I won’t mince any words. The past six weeks have run the gamut from delightful to downright awful.
In early December, I woke up with heart-pounding, stomach-clenching anxiety like I haven’t had since comp exams.
And it continued. And continued. I finally called my dear friend Kimberlee and she packed me up to her house, put me on the couch, and fed me dinner. Jack and Jane drew me pictures, which I have taped above my sink. A few days before all hell broke loose, I had waxed poetic to Jack about the Book of Kells and showed him pictures of the illuminated manuscript on-line. He drew me an illuminated picture of my name. I could not see it for the tears.
Later, Kimberlee and I sat by candle-light late into the evening and talked about dreams and regrets and hopes. A healing, holy moment. For awhile the panic abated.
Yet over the next weeks, I continued to lose sleep, have migraines, and stomach aches. The fear and trembling would strike at the oddest times, then disappear.
At one point, pacing around the living room where I’d had the worst of the panic, I kept saying, “I don’t want to go there again.”

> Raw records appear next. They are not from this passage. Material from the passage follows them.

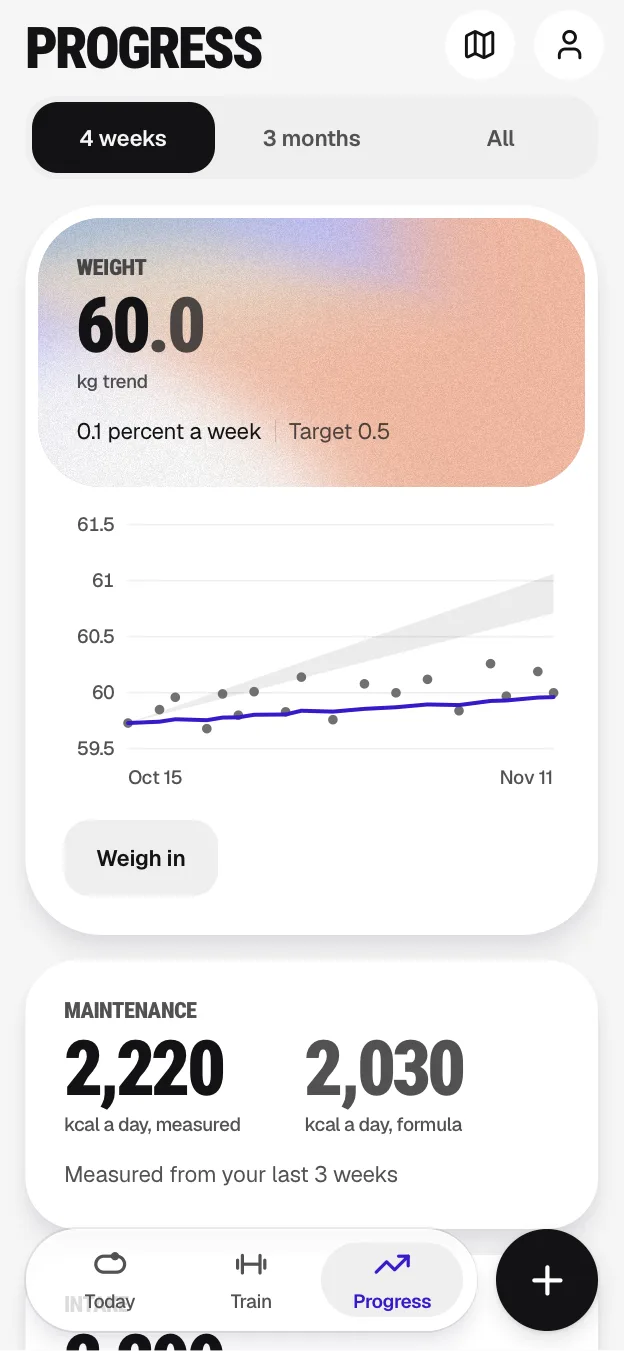
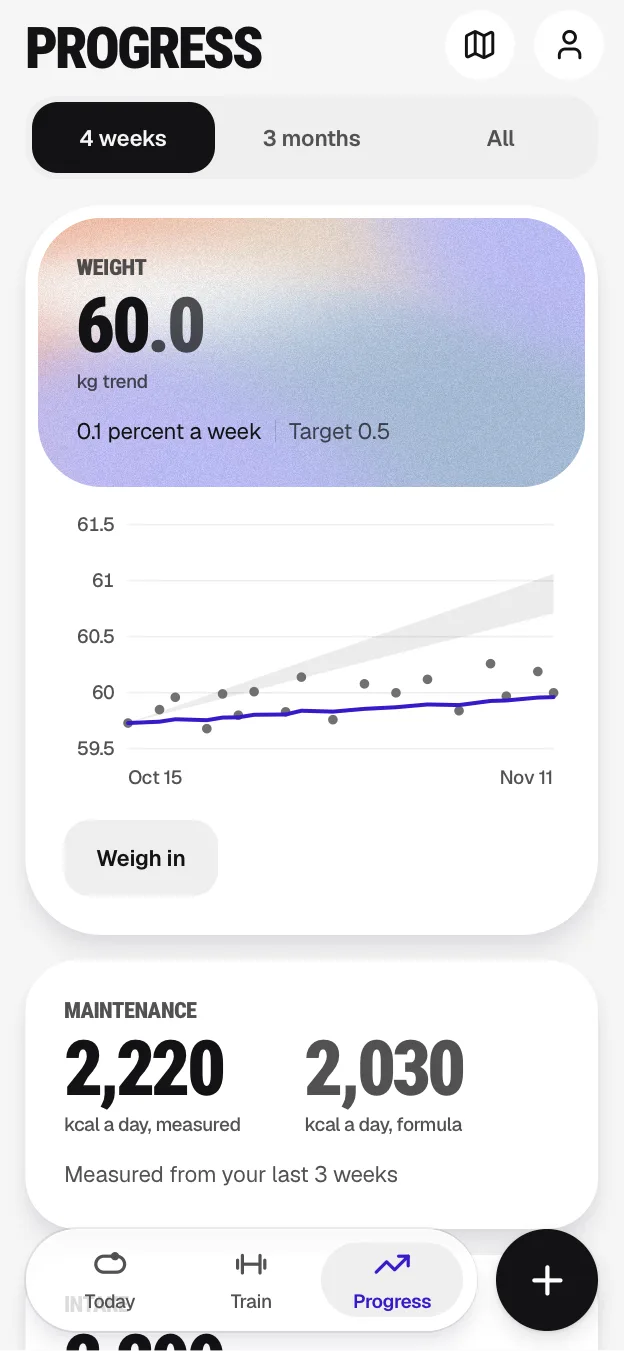
feat(p1): the critic round and the brand in every gradient
Violet moved to edges and corners, the dark washes each led by their own colour, the light
featured card no longer brown, the haze and the check-in field turned around. The owner's
addition: every gradient draws from all ten colours, violet or lavender as depth or an accent;
scripts/gradients.sh records where. Review: the script's yab calls read no stdin, the call's
and the dark featured card's fallbacks are checked, stale comments fixed.

Changed region(s): [[0.0609, 0.1554, 0.9439, 0.3731]]

diff --git a/design/tokens.css b/design/tokens.css
@@ -24,7 +24,8 @@
 
   /* Reached: green marks progress that reached its target. Nothing else is green. */
   --success: #19dba8;           /* the "+20,8%" chip: fills only */
-  --success-ink: #006644;       /* "On track" words and dots. #198669 fails 4.5 to 1 on the hero's lavender (derived) */
+  --success-ink: #006644;       /* "On track" words and dots (derived, darker than #198669 for the hero). On the photo haze
+                                   (P1) only the heading sized reached figure, large text at 3 to 1 */
   --success-soft: #daf9f1;      /* derived: 16 percent of the fill on white */
 
   /* Neutrals */
@@ -55,16 +56,17 @@
 
   /* Gradients: one per screen at most, on its hero. Never on a button, a row or text */
   /* P1, the owner's round 3: every gradient is a photo gradient made on photogradient.com from the palette (section 4),
-     each one its own eight points, all from the settings of the owner's example (scripts/gradients.sh). The first layer
+     each one its own eight points from the ten colours (the brand's violet or lavender in every one, as depth or an
+     accent), all from the settings of the owner's example (scripts/gradients.sh). The first layer
      is the site's grain, the CSS gradient beneath is the fallback; words on each are checked on its colours
      (contrast.test.ts) and on the image (landing.spec.ts) */
   --grain: url(./gradients/grain.webp) 0 0 / 128px;
-  /* the hero haze: the palette's light colours, mist and lavender cool at the top left, peach warm at the right. Secondary
-     words on it are ink at 73 percent (the `haze` utility), which matches ink-2 on white and keeps 4.5 to 1 on peach */
+  /* the hero haze: the palette's light colours, peach and sand warm at the top left, lavender and mist cool to the right
+     and below. Secondary words on it are ink at 73 percent (the `haze` utility): ink-2 on white, 4.5 to 1 on lavender */
   --grad-hero: var(--grain), url(./gradients/haze-light.webp) center / cover no-repeat,
-    radial-gradient(70% 100% at 0% 0%, #a7bedb 0%, transparent 70%),
-    radial-gradient(70% 120% at 100% 60%, #f9bba1 0%, transparent 70%),
-    radial-gradient(60% 90% at 0% 100%, #bebeff 0%, transparent 70%), #eddecc;
+    radial-gradient(70% 100% at 0% 0%, #f9bba1 0%, transparent 70%),
+    radial-gradient(70% 120% at 100% 20%, #bebeff 0%, transparent 70%),
+    radial-gradient(60% 90% at 70% 100%, #a7bedb 0%, transparent 70%), #ffffff;
   /* the screen's one featured card (U1b: the Add sheet's Photo): violet with steel and clay deepened, white words */
   --grad-feature: var(--grain), url(./gradients/feature-light.webp) center / cover no-repeat,
     radial-gradient(90% 120% at 100% 30%, #a95445 0%, transparent 70%),
@@ -186,10 +188,10 @@
      anchors it, and the page masks it to nothing at every edge (the `glow` utility), since its edges are only near the canvas */
   --glow: var(--grain), url(./gradients/glow.webp) center / 100% 100% no-repeat,
     radial-gradient(70% 50% at 50% 50%, #9c5e57 0%, rgba(56, 26, 201, 0.5) 45%, transparent 75%);
-  /* the check-in's field (pick 07): lavender led, with white, mist, heather, peach and coral */
+  /* the check-in's field (pick 07): lavender led, peach and white at the top right, coral below them, mist and heather */
   --grad-lavender: var(--grain), url(./gradients/panel.webp) center / cover no-repeat,
-    radial-gradient(60% 60% at 80% 75%, #f9bba1 0%, transparent 70%), radial-gradient(60% 60% at 60% 0%, #ffffff 0%, transparent 70%), #bebeff;
-  /* the closing call's panel, inside the dark run in both themes: clay and coral deepened, with steel, heather and violet */
+    radial-gradient(60% 60% at 60% 0%, #f9bba1 0%, transparent 70%), radial-gradient(60% 60% at 80% 70%, #f89183 0%, transparent 70%), #bebeff;
+  /* the closing call's panel, inside the dark run in both themes: heather and steel deepened, a band of clay and coral */
   --grad-call: var(--grain), url(./gradients/call.webp) center / cover no-repeat,
     radial-gradient(90% 120% at 80% 40%, #a95445 0%, transparent 70%),
     radial-gradient(60% 90% at 0% 0%, #486478 0%, transparent 70%), #121214;
@@ -205,9 +207,9 @@
   --liquid-white: rgba(255, 255, 255, 0.6);
   --liquid-white-rim: inset 1px 1px 0 rgba(255, 255, 255, 0.9), inset -1px -1px 0 rgba(255, 255, 255, 0.35);
   /* the colour-washed cards (pick 10): white words on ink, steel and clay (deepened), night words on sand */
-  --wash-ink: var(--grain), url(./gradients/wash-ink.webp) center / cover no-repeat, linear-gradient(160deg, #121214 0%, #3f5668 60%, #381ac9 100%);
-  --wash-steel: var(--grain), url(./gradients/wash-steel.webp) center / cover no-repeat, linear-gradient(160deg, #4a677c 0%, #445d70 50%, #381ac9 100%);
-  --wash-clay: var(--grain), url(./gradients/wash-clay.webp) center / cover no-repeat, linear-gradient(160deg, #a55244 0%, #9a4d40 50%, #381ac9 100%);
+  --wash-ink: var(--grain), url(./gradients/wash-ink.webp) center / cover no-repeat, linear-gradient(160deg, #121214 0%, #364957 60%, #381ac9 100%);
+  --wash-steel: var(--grain), url(./gradients/wash-steel.webp) center / cover no-repeat, linear-gradient(160deg, #4a677c 0%, #445d70 50%, #486478 100%);
+  --wash-clay: var(--grain), url(./gradients/wash-clay.webp) center / cover no-repeat, linear-gradient(160deg, #a55244 0%, #9a4d40 50%, #864439 100%);
   --wash-sand: var(--grain), url(./gradients/wash-sand.webp) center / cover no-repeat, linear-gradient(160deg, #eddecc 0%, #f9bba1 50%, #f89183 100%);
 }
 

diff --git a/tests/unit/contrast.test.ts b/tests/unit/contrast.test.ts
@@ -74,10 +74,12 @@ test('dark steps stand apart', () => {
   expect(on(dark, 'glass-edge', 'canvas'), 'dock edge on page').toBeGreaterThanOrEqual(2);
 });
 
-// U1b: the featured card's gradient (the Add sheet's Photo) carries white words on every stop, in both themes
-test('words on the featured card', () => {
-  const at = css.indexOf('--grad-feature:');
-  for (const m of css.slice(at, css.indexOf(';', at)).matchAll(/#[0-9a-f]{6}/gi)) expect(ratio(parse(light['on-accent']), parse(m[0])), m[0]).toBeGreaterThanOrEqual(4.5);
+// U1b: the featured card's gradient (the Add sheet's Photo) carries white words on every stop, in both themes; P1: the
+// closing call's too
+test('words on the featured card and the closing call', () => {
+  const at = [...css.matchAll(/--grad-(feature|call):/g)].map((m) => m.index);
+  expect(at).toHaveLength(3);
+  for (const a of at) for (const m of css.slice(a, css.indexOf(';', a)).matchAll(/#[0-9a-f]{6}/gi)) expect(ratio(parse(light['on-accent']), parse(m[0])), m[0]).toBeGreaterThanOrEqual(4.5);
 });
 
 // P1: every photo gradient's eight colours (scripts/gradients.sh), each under the grain's mean (the site's noise: 9.5

diff --git a/src/flows/landing/Landing.svelte b/src/flows/landing/Landing.svelte
@@ -328,7 +328,7 @@
   @media (prefers-reduced-motion: no-preference) { .tap:active { scale: 0.97; } }
   /* L3: the footer's Learn links scroll to these and focus them; the bar (8 + 52) and 8 more stay clear */
   section[id] { scroll-margin-top: calc(env(safe-area-inset-top) + var(--spacing) * 17); outline: none; }
-  /* the lead sits on the sky's violet top: full ink, not ink-2, keeps it at 4.5 to 1 */
+  /* the lead sits on the sky's photo (P1: mist, sand and peach, contrast.test.ts checks ink on all of it): full ink, not ink-2 */
   .hero-lead { color: var(--ink); }
 
   /* hidden until shown, in every motion setting; the slide itself only when motion is welcome */

diff --git a/docs/DESIGN.md b/docs/DESIGN.md
@@ -139,7 +139,7 @@ Two faces, self hosted from their OFL packages and precached: Roboto Condensed 9
 - **The status bar continues the top of the screen (U1b).** `topColour()` sets `theme-color` and the root's background (Safari 26 samples it): the landing hero's sky (`--sky-top`) on the landing page, the canvas everywhere else, onboarding included.
 - **Depth.** In light mode cards carry `--shadow-card`, OneFin's soft stats card shadow, and never a border with it. In dark mode cards have no shadow and a 1 px `--line` ring. Things that float (the dock, toasts, a dragged row) have `--shadow-float`. The ink pill and the dock's plus carry `--shadow-action`, a soft drop below them. No button has an inner light, a bevel, a rim, a gradient or a glow (`tests/e2e/app.spec.ts` sweeps every button for them).
 - **Content cards stay solid,** white or the dark surface, so their numbers stay readable. Nothing that carries a number you need to read is glass.
-- **Gradients (P1, the owner's round 3).** At most one per screen, on its hero. Every gradient is a photo gradient made on photogradient.com with the settings of the owner's example (screenshot 08 of round 3): Sharp Bézier, Worley Noise warp 0.4, warp size 1, eight colour points from the palette (section 4), the site's grain at 60 percent. Each is its own: its own colours and positions, all recorded in `scripts/gradients.sh`, which remakes them. The grain is the site's noise drawn once as a tile (`--grain`, 9.5 percent alpha), which gives the site's own pixels at a fraction of the weight and stays crisp at any size. `--grad-hero` (the `haze` utility) is the palette's light colours in light (mist and lavender cool at the top left, peach warm at the right) and the same deepened in dark; secondary words on it are `--haze-ink-2`, ink at 73 percent (exactly `--ink-2` on white), so they keep 4.5 to 1 across the photo. `--grad-feature` is the featured card's. The landing page's gradients are in section 13. Nothing else has a gradient. The CSS gradient beneath each is its fallback; `contrast.test.ts` checks the words on each gradient's eight colours and `landing.spec.ts` on the images.
+- **Gradients (P1, the owner's round 3).** At most one per screen, on its hero. Every gradient is a photo gradient made on photogradient.com with the settings of the owner's example (screenshot 08 of round 3): Sharp Bézier, Worley Noise warp 0.4, warp size 1, eight colour points drawn from all ten colours, the brand's two and the palette's eight (section 4), with violet or lavender in every one for depth or an accent and never the main colour, the site's grain at 60 percent. Each is its own: its own colours and positions, all recorded in `scripts/gradients.sh`, which remakes them. The grain is the site's noise drawn once as a tile (`--grain`, 9.5 percent alpha), which gives the site's own pixels at a fraction of the weight and stays crisp at any size. `--grad-hero` (the `haze` utility) is the palette's light colours in light (peach and sand warm at the top left, lavender and mist cool to the right and below) and the same deepened in dark; secondary words on it are `--haze-ink-2`, ink at 73 percent (exactly `--ink-2` on white), so they keep 4.5 to 1 across the photo. Words on the haze are ink and `--haze-ink-2`; `--success-ink` only as the heading sized reached figure (large text, 3 to 1 on the peach); no `--ink-3`. `--grad-feature` is the featured card's. The landing page's gradients are in section 13. Nothing else has a gradient. The CSS gradient beneath each is its fallback; `contrast.test.ts` checks the words on each gradient's eight colours and `landing.spec.ts` on the images.
 - **Glass.** As OneFin's "Paid" pill and "Direct pay" chip: backdrop blur, a translucent fill, a 1 px translucent white edge and a soft drop (`glass`; `glass-bar` for the dock, with more fill since rows scroll under it). Without blur (`@supports not`) the solid `--glass-solid` or `--bar-solid` stands in. Allowed only on: small chips and pills over a coloured or gradient surface or a picture (the hero's day chip, the landing page's bar and tiles), sheet backdrops (the blurred scrim), and the dock. The header is opaque.
 - **Width.** Content sits in a column of at most 480 px, centred on `--surround` on wider screens.
 - **One card, one job.** Nest only as OneFin nests: the hero card is a white shell holding its haze panel and grey stat tiles, radii stepping down. Otherwise divide a card with a hairline.
@@ -307,7 +307,7 @@ The landing page is the one marketing screen: a visitor reads it top to bottom, 
 | Phones with real screens (05, 12) | Every feature | Proof by showing: each is a screenshot of the app at the current look, never a mock-up. L2: an iPhone 16 drawn in CSS from its published sizes (393 by 852, a 54 point status bar, the island 126 by 37, 55 point screen corners), with the status bar at 9:41 and the Dynamic Island above the screen, so the app never touches the top; no shadow. A scale drawing: its sizes are shares of its own width (`cqw`), not tokens. The meal in every phone is the owner's pad kra pao with fried eggs (`tests/fixtures/krapao.jpg`) |
 
 Rules that bend here, and only here:
-- **Gradients (P1: the owner's photo gradients).** Every gradient is an image made on photogradient.com from the palette, each its own (section 6, `design/gradients/`, `scripts/gradients.sh`), the site's grain over it, its CSS gradient beneath as the fallback: `--grad-sky` (the hero: the whole palette but clay in light, slate, violet and rust in dark), `--glow` (the dark sections: rust and coral with violet and steel), `--grad-lavender` (the check-in's field, lavender led), the four `--wash-*` (the source cards: ink, steel and clay deepened with white words, sand with night words), `feature` on 01 Logging's featured card and `--grad-call` on the closing call's panel. Still never on a button, a row, a chip or text. The words on each are checked in `contrast.test.ts` and `landing.spec.ts`.
+- **Gradients (P1: the owner's photo gradients).** Every gradient is an image made on photogradient.com from the palette, each its own (section 6, `design/gradients/`, `scripts/gradients.sh`), the site's grain over it, its CSS gradient beneath as the fallback: `--grad-sky` (the hero: the whole palette but clay in light, slate and rust with a violet corner in dark), `--glow` (the dark sections: rust and coral with steel and violet), `--grad-lavender` (the check-in's field, lavender led), the four `--wash-*` (the source cards: night, steel and clay deepened with white words, sand with night words), `feature` on 01 Logging's featured card and `--grad-call` on the closing call's panel. Still never on a button, a row, a chip or text. The words on each are checked in `contrast.test.ts` and `landing.spec.ts`.
 - **The glow (L2, the owner's footer-glow-bug).** Brightest at its middle and faded to nothing at every edge (the `glow` utility's mask), so neither colour nor grain starts at a line. In the footer (L3) its middle sits on the wordmark's foot (`landing.spec.ts` checks it): below the end of the page while the footer is closed, rising from there, and behind the opened panel. In 02 Training it rises from the section's foot.
 - **Liquid Glass (L2, iOS 26's "regular" material).** Blur and saturate what is behind, tint it, and catch the light with a rim, bright top left and faint bottom right: `liquid` (follows the theme), `liquid-bar` (the bar and the floating action's tray, with the dock's fill, since content scrolls under them), `liquid-white` (night words in both themes: the hero's chips and the check-in's cards) and `liquid-violet` (white words: the footer's panels). On the bar, the hero's chips, the check-in's cards, the source cards' icon chips, the closing call's mark tile and the footer's shell and panels; the cards that carry a screen or a number stay solid (Logging, Training, Friends' tiles, the washes), as glass-01 to 05 mix the two. Never on a button: the rim is an inner light, so the back to top tile keeps `glass`. Every tap on the page has a pressed state: a fill step, and 0.97 when motion is welcome (`.tap`). L3, glass that bends: the body blurs 24 px (`--liquid-blur`), and what is behind warps at the rim. Where the browser draws SVG filters inside `backdrop-filter` (Chromium, detected in `glass.ts`), each glass gets a filter that blurs the body and magnifies a 16 px rim toward its edge. Elsewhere (Safari), a glass over a gradient image holds a `lens` span: that image again, aligned, scaled 1.12 about the glass's middle and lightly blurred, in a soft 14 px band at the rim, with the rim light drawn over it. Only where the image is all that is behind (not over a phone, not on the bar). Without blur each has a solid fill.
 - **Centred text.** Headlines, leads and the statement are centred on a phone, as OneFin's are; the hero is left aligned on a wide screen.

diff --git a/docs/DECISIONS.md b/docs/DECISIONS.md
@@ -9,7 +9,7 @@ The owner's wider palette and every gradient remade, 14 November 2026, unattende
 - **Gradients made on photogradient.com through Yab's CLI, every setting from the owner's screenshot 07:** Sharp Bézier, Worley Noise, warp 0.4 of 1.5 (the slider's 27 percent), warp size 1 of 3 (33 percent), eight points. The sliders' positions were measured off the screenshot; they are the site's defaults but for the noise. Recreating the owner's own eight points from screenshot 07 gave screenshot 08's picture, so the settings are right.
 - **Points are set through the site's own state.** The site draws its points on a canvas that only takes a drag, so a script in the page sets the colours, the positions its photo picker would set, the settings and the size, then clicks the site's own Download. Yab cannot publish a download a script starts, so the canvas the site renders for the download is read back from the page in chunks. `scripts/gradients.sh` does all of it from the table in its header (the site renders the same pixels every time: no time or random seed reaches the shader with these settings), so any one can be remade or retuned by editing its row.
 - **The grain is the site's own, as a tile, not baked into each image.** At noise 0.095 (the owner's 60 percent) the site mixes each pixel 9.5 percent toward a random grey; a tile of that random grey at 9.5 percent alpha laid over the smooth export is the same arithmetic. The tile is the site's noise exported alone (eight mid greys at 0.15) and taken back out to eight steps (25 KB, lossless). Why: baked in, the grain made a 1296 px export 1.7 MB lossless, would blur where an image is scaled up, and lossy compression eats it; the smooth exports are 3 to 12 KB each (76 KB for all thirteen). The plan allowed an overlay when it is lighter. The old soft-light blend (and the `grained` utility) is gone: plain alpha is the site's own maths.
-- **Thirteen gradients, each its own eight points:** the app's haze (light, dark) and featured card (light, dark); the landing's sky (light, dark), glow, check-in field, four source washes, and the closing call, which now has its own (`--grad-call`) instead of reusing the featured card's. Light ones use the palette as it is; the dark theme's and those under white words use it deepened toward night, so the words keep 4.5 to 1. Violet stays in most of them as the brand, no longer the main colour: the dark ones lean on slate, rust and night, so the dark theme stops reading purple.
+- **Thirteen gradients, each its own eight points:** the app's haze (light, dark) and featured card (light, dark); the landing's sky (light, dark), glow, check-in field, four source washes, and the closing call, which now has its own (`--grad-call`) instead of reusing the featured card's. Light ones use the palette as it is; the dark theme's and those under white words use it deepened toward night, so the words keep 4.5 to 1. The brand is in every one (the owner's addition after the critic round): each draws its eight points from all ten colours, violet `#381ac9` or lavender `#bebeff` placed as depth or an accent at an edge or corner, never the main colour; the header of `scripts/gradients.sh` says which sits where. The featured card keeps the most violet (the brand's one featured card); the dark ones lean on slate, rust and night, so the dark theme stops reading purple. The critic round found full violet among deepened colours glowing like neon, the dark washes and the call sharing one recipe, the light featured card going brown where violet met night and clay, and the light ones sharing one layout (cool top left, warm bottom right); all four were remade (violet moved to the edges, the washes each led by their own colour, the haze and the check-in field turned around).
 - **Words on the haze:** with the palette's mid tones in the light haze, `--ink-2` (`#525252`) fell under 4.5 to 1 on lavender and mist. On the haze, secondary words are now ink at 73 percent (`--haze-ink-2`, set by the `haze` utility), which is exactly `#525252` on white and takes the photo's tint elsewhere; dark keeps white at 80 percent. The reached figure on the haze is heading sized (24 px semibold, large text), so `--success-ink` needs 3 to 1 there; it passes 3.5.
 - **Checks:** `contrast.test.ts` reads each gradient's eight colours from `scripts/gradients.sh`, puts the grain's mean on them, and checks the words that sit on it; `landing.spec.ts` measures the images in 8 px blocks under the grain's mean, words with alpha blended per block, now including the glow and the call.
 - **`--sky-top`** follows the new sky's top row under its grain: `#ced8e2` light, `#343d4c` dark.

But as clear as can be, I sensed a surprising response: “But Susan, it is a door to your heart, to love and compassion for others. Don’t look at it like a pit you can’t escape, but a door to my redemption.”
Pit or door. Idol or icon.
Suffering can become an idol. We flee from it in terror or sacrifice to it in hopes of relief. We don’t want to ever go through it again, so we build the walls to keep it out. We move away, or hide away. We offer it tokens to buy an uneasy peace. It can become a petty god, demanding our lives in submission. Idols stop our gaze at themselves–there seems to be nothing more to life.
Or, suffering can be an icon. Never as an end in itself, never to be sought, but when experienced, walked through as a door into a wider reality, a reality where hearts of stone can break and reveal the flesh of Christ’s own love.
A heart that feels grief can also find love painfully present. When I focused on the love, the door opened wide.
I stopped at the exact spot on the carpet where, the night before, grief had filled me, a beige shag abyss of panic, and realized that I never need flee or appease the suffering again. I could simply step into it…and through. I continued to feel the panic in my very marrow and cry out of the depths with the psalmist, but I did not fear it. God could and would redeem the experience. Every experience. No matter what. And not for me alone, but for others, too. The icon beckoned me beyond.
“God comforts us, not to make us comfortable, but to make us comforters.” –J. Henry Jowett
Or as scripture tells us:
“Praise be to the God and Father of our Lord Jesus Christ, the Father of compassion and the God of all comfort, who comforts us in all our troubles, so that we can comfort those in any trouble with the comfort we ourselves receive from God. For just as we share abundantly in the sufferings of Christ, so also our comfort abounds through Christ.” –2 Corinthians 1:3-5
(Not long after this, I got on a plane, weary and spent, to visit my parents for Christmas. During the two wonderful weeks there, my heart began to ease through their loving care and conversation. And a trip to the hospital revealed that, whatever else may be going on, I have acid reflux, which can have very similar symptoms to heart-pounding panic. The treatment helped and I finally slept. Thanks be to God!)